Homes costing £1m per year to rent are experiencing growing demand as those wealthy enough to live in prime properties are worried about mansion tax and Stamp Duty.
Two large penthouses were rented in Mayfair, London in 2010, and since, the £1m rental market has seen a boost.
This select sector has since expanded over the capital and into areas such as Knightsbridge, Chelsea, South Kensington, Notting Hill, Regent’s Park, and Holland Park.
In London’s uber-prime lettings industry, the average weekly rent is now £3,500 per week or £182,000 a year. This is a 23% increase on five years ago, and is more than the average house price in England and Wales.1
Around Central London, the rental sector has had the highest rate of growth for over three years. The average rent paid in the third quarter (Q3) of 2014 was 6.5% more than the previous year.1

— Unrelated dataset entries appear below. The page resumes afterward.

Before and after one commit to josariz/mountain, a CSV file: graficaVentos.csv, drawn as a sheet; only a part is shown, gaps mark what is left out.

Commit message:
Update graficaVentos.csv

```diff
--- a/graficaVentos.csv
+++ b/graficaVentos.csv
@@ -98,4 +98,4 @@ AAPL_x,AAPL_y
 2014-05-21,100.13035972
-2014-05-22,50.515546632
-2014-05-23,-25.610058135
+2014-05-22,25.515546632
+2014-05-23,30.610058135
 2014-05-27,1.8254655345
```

It is also believed that the amount of people looking to rent these luxury properties, rather than buy them, could rise even higher. Wealthy Londoners are moving into the rental sector due to a lack of high-end homes and worries over the general election, says a report from Beauchamp Estates and Dataloft.
Managing Director of Beauchamp, Gary Hersham, currently has a six-bedroom mansion on offer, situated next door to the Qatari Royal Family on Cornwall Terrace, overlooking Regent’s Park and known as the most expensive terrace in the world.
This 8,883 square-foot mansion can be let for £960,000 per year and a £260,000 deposit. Beauchamp are also offering a five-bedroom home in Knightsbridge for £768,000 a year with a £85,000 deposit.
Demand for £1m a Year Rental Properties as Concerns Grow over Election
Hersham says: “Concerns over a change of government, the mansion tax debate and now Stamp Duty changes have led high net worth individuals to decide to rent for the next 12 months and delay purchase plans. This might cost a client up to £1m, but this is less than a £25-£100m outlay for an ultra-prime property.
“Whilst the ultra-prime lettings market has boomed during 2014, the equivalent sales sector has been affected by the uncertainty in the market caused by the pending general election and the issues over the mansion tax.”1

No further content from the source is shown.